On 24 th February, 1786 one Benjamin Bull was indicted for stealing 12 pennyweights of silver cuttings and turnings, value 3 shillings, and thirteen pennyweights of silver solder, value 2 shillings, the property of Hester Bateman.
Peter Bateman deposed that while at dinner he was informed that an employee was stealing from him. He called a constable and then the alleged miscreant, Benjamin Bull. When he put to Bull that he had some property of his mother’s in his possession, Bull at first denied it. Eventually he produced a small piece of silver but then, on being searched by the constable, the whole of the above amount was eventually extracted from his various pockets.
Called to give evidence, one Abel Beck, a co-worker of the accused, said that he had seen Bull enter, cut off a piece of silver, then go to his [Abel’s] lathe and take some turnings before going downstairs. “We had missed things very often before,” said Beck. He immediately went to inform Peter Bateman, his master, and the silver was found upon Bull.
Following the production of the stolen silver in court, the accused made no statement. Peter Bateman stated that Bull had lived in the establishment for the past 4 months. ‘In our business we might be robbed every day of our lives and not notice it, thus losing 3-4 pounds each day. We employ forty workmen.” Peter Bateman went on to say that he had previously had a very high opinion of the man but, after he was taken into custody, Bull was found to have had ‘very bad connections’.
The jury found Bull guilty, sentencing him to be transported for seven years. The value of the stolen silver was 5 shillings. In 1786, 5 shillings would have bought about 8 dozen eggs or 8 pounds of butter [2 ], so by today’s standards, the punishment was extreme. Yet, with 40 workmen, the example set by a failure to prosecute might have proved ruinous for the Batemans.

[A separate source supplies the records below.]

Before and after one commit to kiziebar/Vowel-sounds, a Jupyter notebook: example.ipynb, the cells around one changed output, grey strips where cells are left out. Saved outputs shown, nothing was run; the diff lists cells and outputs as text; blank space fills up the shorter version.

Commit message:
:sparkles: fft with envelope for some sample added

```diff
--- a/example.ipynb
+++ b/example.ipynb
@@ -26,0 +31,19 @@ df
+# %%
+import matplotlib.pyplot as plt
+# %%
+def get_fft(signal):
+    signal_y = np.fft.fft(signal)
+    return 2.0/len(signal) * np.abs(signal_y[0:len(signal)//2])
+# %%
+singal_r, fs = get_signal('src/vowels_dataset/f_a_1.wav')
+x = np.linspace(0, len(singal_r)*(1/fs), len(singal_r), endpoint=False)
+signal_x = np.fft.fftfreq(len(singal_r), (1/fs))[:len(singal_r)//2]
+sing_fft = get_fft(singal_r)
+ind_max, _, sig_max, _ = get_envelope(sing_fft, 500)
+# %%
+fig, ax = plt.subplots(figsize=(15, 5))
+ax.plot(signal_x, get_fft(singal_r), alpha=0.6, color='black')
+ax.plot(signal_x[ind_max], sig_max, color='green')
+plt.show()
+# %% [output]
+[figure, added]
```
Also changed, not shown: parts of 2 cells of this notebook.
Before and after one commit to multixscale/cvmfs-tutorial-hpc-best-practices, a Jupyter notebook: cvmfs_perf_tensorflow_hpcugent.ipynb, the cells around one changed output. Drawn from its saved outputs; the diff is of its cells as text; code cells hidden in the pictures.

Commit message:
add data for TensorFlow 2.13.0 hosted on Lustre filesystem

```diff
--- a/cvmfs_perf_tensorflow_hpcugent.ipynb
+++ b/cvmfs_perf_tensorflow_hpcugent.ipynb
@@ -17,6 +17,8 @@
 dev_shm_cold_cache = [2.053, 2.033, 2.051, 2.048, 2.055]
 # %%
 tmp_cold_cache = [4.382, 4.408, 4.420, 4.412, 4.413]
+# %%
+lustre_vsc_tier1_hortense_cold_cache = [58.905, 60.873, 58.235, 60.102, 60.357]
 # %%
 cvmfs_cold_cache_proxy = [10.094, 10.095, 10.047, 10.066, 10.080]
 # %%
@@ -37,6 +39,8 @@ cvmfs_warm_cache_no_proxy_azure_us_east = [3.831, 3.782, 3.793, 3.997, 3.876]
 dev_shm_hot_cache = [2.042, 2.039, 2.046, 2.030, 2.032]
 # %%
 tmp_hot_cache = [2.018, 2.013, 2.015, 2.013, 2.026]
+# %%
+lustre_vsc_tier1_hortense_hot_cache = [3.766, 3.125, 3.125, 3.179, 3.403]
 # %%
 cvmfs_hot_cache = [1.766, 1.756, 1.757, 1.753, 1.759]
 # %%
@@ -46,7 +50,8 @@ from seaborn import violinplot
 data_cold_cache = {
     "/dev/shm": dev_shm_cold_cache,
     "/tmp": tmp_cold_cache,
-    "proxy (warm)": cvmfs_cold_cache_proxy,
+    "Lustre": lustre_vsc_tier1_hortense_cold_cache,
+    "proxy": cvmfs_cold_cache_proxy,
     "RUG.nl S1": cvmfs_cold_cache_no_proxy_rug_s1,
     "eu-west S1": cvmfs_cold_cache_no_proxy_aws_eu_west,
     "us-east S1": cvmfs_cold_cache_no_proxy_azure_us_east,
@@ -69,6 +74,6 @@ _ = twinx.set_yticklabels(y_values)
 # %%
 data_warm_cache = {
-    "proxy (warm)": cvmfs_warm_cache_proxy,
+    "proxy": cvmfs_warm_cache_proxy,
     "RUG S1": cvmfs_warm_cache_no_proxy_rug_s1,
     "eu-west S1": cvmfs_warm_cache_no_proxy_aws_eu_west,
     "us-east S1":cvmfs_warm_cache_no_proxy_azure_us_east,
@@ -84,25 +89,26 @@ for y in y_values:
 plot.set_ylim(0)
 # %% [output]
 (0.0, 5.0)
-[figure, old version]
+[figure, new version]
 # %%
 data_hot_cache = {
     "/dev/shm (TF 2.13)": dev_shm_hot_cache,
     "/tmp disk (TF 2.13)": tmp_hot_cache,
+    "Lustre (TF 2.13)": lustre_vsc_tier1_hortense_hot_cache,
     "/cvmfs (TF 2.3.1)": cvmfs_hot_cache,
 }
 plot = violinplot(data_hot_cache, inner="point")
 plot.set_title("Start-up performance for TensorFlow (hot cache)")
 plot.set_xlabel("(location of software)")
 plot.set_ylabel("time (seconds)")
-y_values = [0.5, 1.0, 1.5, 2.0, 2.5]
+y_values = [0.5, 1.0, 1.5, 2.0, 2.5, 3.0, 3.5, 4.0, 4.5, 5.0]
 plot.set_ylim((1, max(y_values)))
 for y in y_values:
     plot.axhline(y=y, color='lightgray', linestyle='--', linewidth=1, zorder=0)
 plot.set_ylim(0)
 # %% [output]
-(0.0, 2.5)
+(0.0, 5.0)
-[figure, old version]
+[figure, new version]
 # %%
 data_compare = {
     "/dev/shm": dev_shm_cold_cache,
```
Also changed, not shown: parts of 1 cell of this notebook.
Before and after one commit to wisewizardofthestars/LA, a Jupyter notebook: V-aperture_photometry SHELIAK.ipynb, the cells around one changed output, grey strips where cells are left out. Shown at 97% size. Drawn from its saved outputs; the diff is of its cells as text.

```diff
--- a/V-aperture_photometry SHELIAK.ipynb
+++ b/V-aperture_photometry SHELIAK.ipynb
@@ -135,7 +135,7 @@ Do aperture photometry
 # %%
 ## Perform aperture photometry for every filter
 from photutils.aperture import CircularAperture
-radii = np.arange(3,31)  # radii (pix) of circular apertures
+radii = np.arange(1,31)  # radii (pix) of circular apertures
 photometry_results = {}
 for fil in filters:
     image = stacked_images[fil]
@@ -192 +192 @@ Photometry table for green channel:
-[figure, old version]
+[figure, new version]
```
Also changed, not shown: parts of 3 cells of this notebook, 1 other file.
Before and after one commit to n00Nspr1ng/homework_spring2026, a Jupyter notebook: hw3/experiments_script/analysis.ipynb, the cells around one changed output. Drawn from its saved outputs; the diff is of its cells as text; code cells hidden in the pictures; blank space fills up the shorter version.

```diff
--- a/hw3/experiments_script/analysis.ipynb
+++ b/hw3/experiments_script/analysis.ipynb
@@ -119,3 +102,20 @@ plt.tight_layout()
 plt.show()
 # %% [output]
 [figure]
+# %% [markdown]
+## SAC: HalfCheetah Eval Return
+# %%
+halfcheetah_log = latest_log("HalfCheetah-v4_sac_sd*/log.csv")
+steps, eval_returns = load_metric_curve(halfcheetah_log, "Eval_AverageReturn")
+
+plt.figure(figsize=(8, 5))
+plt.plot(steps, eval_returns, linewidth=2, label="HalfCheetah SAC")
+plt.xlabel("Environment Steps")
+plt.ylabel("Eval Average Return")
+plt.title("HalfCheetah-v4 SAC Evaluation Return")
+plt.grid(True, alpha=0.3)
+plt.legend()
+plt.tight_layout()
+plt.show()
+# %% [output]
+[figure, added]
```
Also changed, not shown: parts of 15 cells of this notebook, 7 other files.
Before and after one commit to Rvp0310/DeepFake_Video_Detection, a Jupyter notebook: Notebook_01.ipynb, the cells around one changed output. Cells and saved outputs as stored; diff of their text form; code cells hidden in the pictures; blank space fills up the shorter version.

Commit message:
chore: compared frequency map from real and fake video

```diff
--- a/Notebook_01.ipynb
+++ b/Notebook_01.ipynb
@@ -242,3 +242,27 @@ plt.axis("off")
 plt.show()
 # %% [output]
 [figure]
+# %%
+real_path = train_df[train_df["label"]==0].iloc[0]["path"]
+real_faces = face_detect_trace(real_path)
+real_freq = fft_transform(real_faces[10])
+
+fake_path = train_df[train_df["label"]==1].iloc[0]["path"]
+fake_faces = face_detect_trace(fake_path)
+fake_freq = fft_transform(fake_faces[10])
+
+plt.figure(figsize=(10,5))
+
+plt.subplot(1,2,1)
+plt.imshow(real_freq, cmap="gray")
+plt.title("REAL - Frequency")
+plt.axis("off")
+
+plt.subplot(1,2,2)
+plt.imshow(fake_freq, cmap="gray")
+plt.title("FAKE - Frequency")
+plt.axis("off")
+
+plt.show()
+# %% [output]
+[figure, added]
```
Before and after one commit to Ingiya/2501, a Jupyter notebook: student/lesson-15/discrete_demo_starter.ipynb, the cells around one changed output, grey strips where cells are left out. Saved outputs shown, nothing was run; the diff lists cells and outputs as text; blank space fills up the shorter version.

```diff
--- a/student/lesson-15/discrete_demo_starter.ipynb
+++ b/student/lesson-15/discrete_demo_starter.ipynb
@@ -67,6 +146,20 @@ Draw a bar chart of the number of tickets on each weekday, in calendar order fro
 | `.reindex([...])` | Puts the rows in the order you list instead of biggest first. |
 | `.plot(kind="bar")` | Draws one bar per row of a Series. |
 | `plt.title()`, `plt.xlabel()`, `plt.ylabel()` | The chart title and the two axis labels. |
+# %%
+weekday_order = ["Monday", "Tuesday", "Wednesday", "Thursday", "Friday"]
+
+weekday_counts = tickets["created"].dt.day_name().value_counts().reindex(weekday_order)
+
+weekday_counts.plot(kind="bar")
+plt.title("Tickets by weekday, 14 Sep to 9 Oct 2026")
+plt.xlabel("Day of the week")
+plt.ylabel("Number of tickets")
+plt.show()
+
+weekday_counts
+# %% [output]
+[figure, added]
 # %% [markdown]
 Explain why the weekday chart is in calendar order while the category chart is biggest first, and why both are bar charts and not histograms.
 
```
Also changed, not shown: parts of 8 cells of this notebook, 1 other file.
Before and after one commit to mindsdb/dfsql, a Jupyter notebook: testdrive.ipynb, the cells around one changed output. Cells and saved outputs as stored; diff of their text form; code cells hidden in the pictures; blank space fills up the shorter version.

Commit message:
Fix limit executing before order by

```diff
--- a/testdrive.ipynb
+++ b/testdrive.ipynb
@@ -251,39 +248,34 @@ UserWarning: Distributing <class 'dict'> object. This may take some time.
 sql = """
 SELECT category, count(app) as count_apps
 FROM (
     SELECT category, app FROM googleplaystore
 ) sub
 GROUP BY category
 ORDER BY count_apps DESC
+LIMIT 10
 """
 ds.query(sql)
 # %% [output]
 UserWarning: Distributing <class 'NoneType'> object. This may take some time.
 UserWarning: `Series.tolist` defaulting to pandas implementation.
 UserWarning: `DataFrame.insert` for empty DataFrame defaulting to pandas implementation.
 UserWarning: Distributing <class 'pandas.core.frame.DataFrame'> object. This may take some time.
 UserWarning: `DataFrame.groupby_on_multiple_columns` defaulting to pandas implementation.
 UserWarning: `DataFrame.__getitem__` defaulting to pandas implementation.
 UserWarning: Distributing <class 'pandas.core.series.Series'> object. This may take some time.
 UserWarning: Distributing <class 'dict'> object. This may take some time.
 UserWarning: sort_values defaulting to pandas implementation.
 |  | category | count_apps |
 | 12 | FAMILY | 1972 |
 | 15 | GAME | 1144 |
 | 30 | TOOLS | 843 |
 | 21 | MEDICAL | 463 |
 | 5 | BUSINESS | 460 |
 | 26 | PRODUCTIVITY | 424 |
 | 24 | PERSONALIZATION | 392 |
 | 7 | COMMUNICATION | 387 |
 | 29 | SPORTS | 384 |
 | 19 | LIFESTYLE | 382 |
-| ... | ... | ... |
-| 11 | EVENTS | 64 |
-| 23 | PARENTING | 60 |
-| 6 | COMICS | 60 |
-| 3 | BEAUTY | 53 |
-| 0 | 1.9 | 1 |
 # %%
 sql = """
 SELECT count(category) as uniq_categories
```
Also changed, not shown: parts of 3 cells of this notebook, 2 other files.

 http://www.foodtimeline.org/foodfaq5.html [1209-1914]English prices and wages
P.O Box 227, London N6 4EW, England.